TRY IT: Could you filter the records below and keep only the lines with the word "strokeColor"?

........

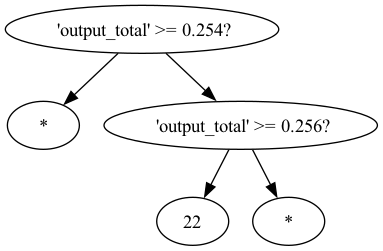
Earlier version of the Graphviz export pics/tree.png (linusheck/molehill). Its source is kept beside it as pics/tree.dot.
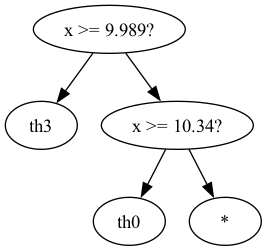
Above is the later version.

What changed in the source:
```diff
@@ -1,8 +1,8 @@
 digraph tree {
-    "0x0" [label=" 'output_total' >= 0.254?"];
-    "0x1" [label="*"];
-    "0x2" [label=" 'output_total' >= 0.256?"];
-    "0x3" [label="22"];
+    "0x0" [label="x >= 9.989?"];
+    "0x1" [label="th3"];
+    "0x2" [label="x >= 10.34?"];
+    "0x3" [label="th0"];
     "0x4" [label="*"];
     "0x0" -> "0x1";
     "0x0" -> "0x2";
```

........

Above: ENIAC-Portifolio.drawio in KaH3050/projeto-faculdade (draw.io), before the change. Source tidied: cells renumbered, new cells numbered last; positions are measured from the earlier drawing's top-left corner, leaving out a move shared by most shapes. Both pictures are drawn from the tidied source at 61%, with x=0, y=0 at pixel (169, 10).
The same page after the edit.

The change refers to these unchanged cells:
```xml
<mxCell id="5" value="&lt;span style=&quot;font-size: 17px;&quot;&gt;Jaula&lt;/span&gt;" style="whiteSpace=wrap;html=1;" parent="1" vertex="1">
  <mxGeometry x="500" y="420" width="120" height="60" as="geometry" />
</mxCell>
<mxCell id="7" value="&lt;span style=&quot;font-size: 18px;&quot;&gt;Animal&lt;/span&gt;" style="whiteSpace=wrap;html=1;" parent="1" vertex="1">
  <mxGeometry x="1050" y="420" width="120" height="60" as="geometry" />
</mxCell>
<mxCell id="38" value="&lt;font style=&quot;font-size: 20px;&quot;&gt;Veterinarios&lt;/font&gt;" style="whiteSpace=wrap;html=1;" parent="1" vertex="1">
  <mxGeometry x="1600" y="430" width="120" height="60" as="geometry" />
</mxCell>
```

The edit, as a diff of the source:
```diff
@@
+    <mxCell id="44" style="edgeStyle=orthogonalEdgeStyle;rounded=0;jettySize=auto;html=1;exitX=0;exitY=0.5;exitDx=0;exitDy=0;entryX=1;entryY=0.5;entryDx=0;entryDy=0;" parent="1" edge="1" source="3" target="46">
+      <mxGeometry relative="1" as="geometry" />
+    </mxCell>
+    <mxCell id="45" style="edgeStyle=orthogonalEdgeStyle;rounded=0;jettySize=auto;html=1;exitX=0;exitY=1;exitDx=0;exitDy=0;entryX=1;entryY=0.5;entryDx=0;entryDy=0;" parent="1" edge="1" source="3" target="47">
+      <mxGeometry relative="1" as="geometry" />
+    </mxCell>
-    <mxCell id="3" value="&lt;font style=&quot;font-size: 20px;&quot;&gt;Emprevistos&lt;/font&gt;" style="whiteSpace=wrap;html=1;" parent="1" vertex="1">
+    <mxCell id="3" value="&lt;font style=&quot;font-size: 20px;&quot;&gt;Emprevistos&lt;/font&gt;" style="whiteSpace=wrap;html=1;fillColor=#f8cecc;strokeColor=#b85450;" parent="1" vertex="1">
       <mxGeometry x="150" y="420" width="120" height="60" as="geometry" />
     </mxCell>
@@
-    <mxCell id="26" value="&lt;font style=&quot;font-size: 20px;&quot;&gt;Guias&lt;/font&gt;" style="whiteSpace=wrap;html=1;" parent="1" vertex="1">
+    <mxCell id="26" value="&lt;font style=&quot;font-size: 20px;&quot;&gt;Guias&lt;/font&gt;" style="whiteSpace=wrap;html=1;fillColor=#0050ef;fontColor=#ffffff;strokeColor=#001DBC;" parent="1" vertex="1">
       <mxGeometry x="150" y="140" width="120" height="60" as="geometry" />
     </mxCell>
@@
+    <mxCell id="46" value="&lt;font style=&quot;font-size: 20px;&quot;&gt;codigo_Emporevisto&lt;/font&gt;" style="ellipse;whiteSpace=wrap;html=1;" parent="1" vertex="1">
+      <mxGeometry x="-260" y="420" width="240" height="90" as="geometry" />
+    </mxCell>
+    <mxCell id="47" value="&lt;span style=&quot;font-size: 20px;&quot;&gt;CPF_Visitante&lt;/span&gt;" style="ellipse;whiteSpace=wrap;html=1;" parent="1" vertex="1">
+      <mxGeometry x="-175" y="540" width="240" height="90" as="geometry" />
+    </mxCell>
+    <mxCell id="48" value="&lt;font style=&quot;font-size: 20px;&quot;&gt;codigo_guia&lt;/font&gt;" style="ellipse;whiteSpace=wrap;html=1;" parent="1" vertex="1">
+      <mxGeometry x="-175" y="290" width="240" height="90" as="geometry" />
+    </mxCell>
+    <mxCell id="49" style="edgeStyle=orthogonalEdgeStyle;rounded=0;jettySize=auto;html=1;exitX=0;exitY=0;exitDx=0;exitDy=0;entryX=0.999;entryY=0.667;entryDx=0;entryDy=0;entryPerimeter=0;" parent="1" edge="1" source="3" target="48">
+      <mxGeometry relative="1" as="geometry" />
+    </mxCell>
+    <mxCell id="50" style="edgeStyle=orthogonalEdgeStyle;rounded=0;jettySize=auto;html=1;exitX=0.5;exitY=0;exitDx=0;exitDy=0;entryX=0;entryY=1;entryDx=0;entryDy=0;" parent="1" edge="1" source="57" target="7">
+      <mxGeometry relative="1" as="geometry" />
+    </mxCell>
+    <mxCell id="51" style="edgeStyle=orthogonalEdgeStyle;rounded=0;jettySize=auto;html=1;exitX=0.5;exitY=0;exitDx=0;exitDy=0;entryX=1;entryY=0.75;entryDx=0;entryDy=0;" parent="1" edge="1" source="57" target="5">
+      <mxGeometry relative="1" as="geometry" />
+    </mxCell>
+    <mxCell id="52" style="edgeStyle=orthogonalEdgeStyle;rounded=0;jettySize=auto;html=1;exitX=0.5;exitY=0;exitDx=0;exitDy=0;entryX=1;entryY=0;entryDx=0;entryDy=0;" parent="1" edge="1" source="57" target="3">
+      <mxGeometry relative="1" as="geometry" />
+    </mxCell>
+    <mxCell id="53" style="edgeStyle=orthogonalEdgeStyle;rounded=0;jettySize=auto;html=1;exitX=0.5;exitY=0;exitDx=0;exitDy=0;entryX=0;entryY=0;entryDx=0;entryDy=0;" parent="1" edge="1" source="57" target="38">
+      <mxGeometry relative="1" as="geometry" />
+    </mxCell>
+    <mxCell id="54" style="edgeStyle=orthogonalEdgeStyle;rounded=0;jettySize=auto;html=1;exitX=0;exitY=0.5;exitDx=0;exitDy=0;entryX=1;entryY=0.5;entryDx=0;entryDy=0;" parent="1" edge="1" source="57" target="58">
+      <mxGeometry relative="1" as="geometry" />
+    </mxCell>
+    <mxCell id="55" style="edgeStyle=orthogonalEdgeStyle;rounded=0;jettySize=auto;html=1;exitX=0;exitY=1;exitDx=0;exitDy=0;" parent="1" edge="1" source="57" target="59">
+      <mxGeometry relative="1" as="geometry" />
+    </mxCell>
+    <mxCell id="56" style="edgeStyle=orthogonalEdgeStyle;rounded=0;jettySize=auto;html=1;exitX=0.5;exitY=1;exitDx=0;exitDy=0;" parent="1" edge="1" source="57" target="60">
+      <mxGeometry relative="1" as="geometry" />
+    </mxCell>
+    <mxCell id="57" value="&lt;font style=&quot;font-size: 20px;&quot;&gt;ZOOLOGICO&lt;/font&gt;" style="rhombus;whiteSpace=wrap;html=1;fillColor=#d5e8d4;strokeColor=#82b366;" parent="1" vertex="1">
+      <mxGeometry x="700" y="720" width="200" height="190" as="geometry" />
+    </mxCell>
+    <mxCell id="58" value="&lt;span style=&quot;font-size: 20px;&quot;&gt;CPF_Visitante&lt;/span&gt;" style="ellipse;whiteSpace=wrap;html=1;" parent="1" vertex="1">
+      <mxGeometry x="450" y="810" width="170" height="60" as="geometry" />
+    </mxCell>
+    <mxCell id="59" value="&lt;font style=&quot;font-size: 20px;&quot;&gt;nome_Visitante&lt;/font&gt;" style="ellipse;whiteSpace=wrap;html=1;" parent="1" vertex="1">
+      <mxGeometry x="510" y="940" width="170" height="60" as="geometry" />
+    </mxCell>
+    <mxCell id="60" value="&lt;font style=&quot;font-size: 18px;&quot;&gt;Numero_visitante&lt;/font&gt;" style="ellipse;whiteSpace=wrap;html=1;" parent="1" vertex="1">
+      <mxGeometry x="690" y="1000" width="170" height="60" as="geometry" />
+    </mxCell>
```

........

EXERCISE SOLUTION:
+    <mxCell id="3" value="&lt;font style=&quot;font-size: 20px;&quot;&gt;Emprevistos&lt;/font&gt;" style="whiteSpace=wrap;html=1;fillColor=#f8cecc;strokeColor=#b85450;" parent="1" vertex="1">
+    <mxCell id="26" value="&lt;font style=&quot;font-size: 20px;&quot;&gt;Guias&lt;/font&gt;" style="whiteSpace=wrap;html=1;fillColor=#0050ef;fontColor=#ffffff;strokeColor=#001DBC;" parent="1" vertex="1">
+    <mxCell id="57" value="&lt;font style=&quot;font-size: 20px;&quot;&gt;ZOOLOGICO&lt;/font&gt;" style="rhombus;whiteSpace=wrap;html=1;fillColor=#d5e8d4;strokeColor=#82b366;" parent="1" vertex="1">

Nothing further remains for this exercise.